Spring is in the air and grass is sprouting from the ground. To spray for weeds and insects, or not to spray, that is the question for some this time of year. Many who use pesticides in or around their homes do not fully understand the inherent dangers of these widely-used chemicals. Pesticides, which include chemicals that kill or deter various plants, insects, animals and fungi, are toxic – that is their purpose. According to the Stockholm Convention on Persistent Organic Pollutants, 10 of the 12 most dangerous and persistent organic chemicals are pesticides. And in many cases, pesticides are used excessively or incorrectly.
These chemicals are generally broad or wide-spectrum, meaning that they cannot target just one type of organism, but usually harm many other species. These chemicals are mixtures containing toxins that can be dangerous in even small amounts, with some components merely listed as “inert” that can be even more toxic than the listed chemicals. Some of the chemicals in pesticides can break down into chemicals more toxic than the parent chemical. Also beware of pesticides labeled as “organic” – this has little meaning in the pesticide industry beyond containing carbon and hydrogen.

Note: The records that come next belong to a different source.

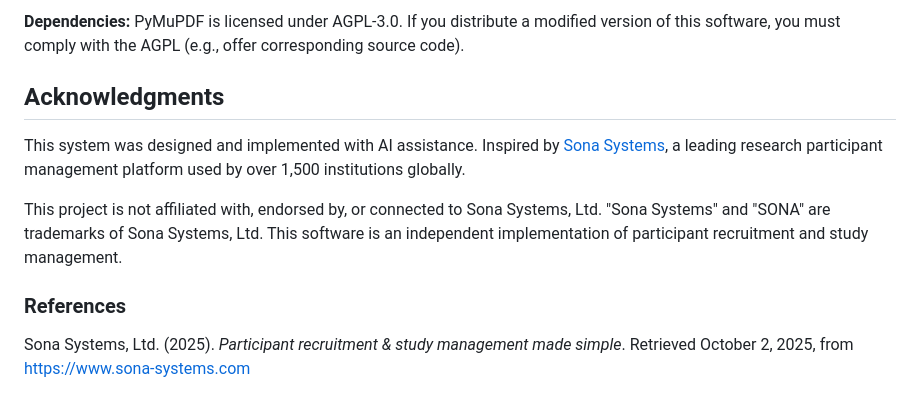
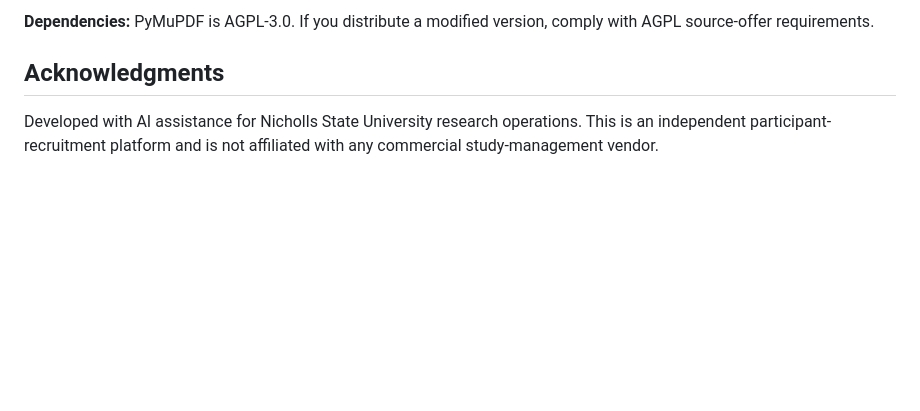
Before and after one commit to chriscastille6/SONA-System, a Markdown page: README.md, the part around one of its changes. Rendered like a GitHub page; blank space fills up the shorter version.

```diff
--- a/README.md
+++ b/README.md
@@ -117,11 +159,6 @@ MIT License. See [LICENSE](LICENSE) for the full text.
 
-**Dependencies:** PyMuPDF is licensed under AGPL-3.0. If you distribute a modified version of this software, you must comply with the AGPL (e.g., offer corresponding source code).
+**Dependencies:** PyMuPDF is AGPL-3.0. If you distribute a modified version, comply with AGPL source-offer requirements.
 
 ## Acknowledgments
 
-This system was designed and implemented with AI assistance. Inspired by [Sona Systems](https://www.sona-systems.com), a leading research participant management platform used by over 1,500 institutions globally.
-
-This project is not affiliated with, endorsed by, or connected to Sona Systems, Ltd. "Sona Systems" and "SONA" are trademarks of Sona Systems, Ltd. This software is an independent implementation of participant recruitment and study management.
-
-### References
-Sona Systems, Ltd. (2025). *Participant recruitment & study management made simple*. Retrieved October 2, 2025, from https://www.sona-systems.com
+Developed with AI assistance for Nicholls State University research operations. This is an independent participant-recruitment platform and is not affiliated with any commercial study-management vendor.
```
Also changed, not shown: other parts of README.md (+117 -75 lines).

Humans, as well as our pets, take in most pesticides through our skin or by breathing in the chemicals. According to the EPA, 95% of the pesticides used on residential lawns are possible or probable carcinogens – that is, they can cause cancer. For example, in 1989, the National Cancer Institute reported that children develop leukemia six times more often when pesticides are used around their homes. There are many human health studies, many cases of death or injury, which have been linked to pesticides, including the increasing incidence of non-Hodgkin’s lymphoma. Beyond human health concerns, these pesticides adversely affect waterways and natural areas, and kill off wildlife.
Do not assume that because a pesticide is on the market, in your local store, that it is safe. Very few pesticides have undergone safety screenings or been fully tested for human health hazards. If testing is done, it is usually performed by the chemical manufacturer, not the U.S. Environmental Protection Agency. The federal pesticide registration program is not a consumer safety program – registration does not ensure safety. The EPA does not have testing or assessment guidelines for lawn use of pesticides.
There are alternatives to pesticides and manufactured fertilizers, such as recycling of grass clippings and use of other natural fertilizers, native grasses and backyard wildlife habitats, natural insect repellant recipes, and encouraging beneficial insects such as ladybugs. A “green” lawn that is not addicted to chemicals has often been shown to be more resilient to pests and other problems. Useful sources of information on pesticide affects and alternatives include the National Pesticide Information Center and the Pesticide Action Network North America.
Which is better, peace of mind or a piece of pimped out lawn?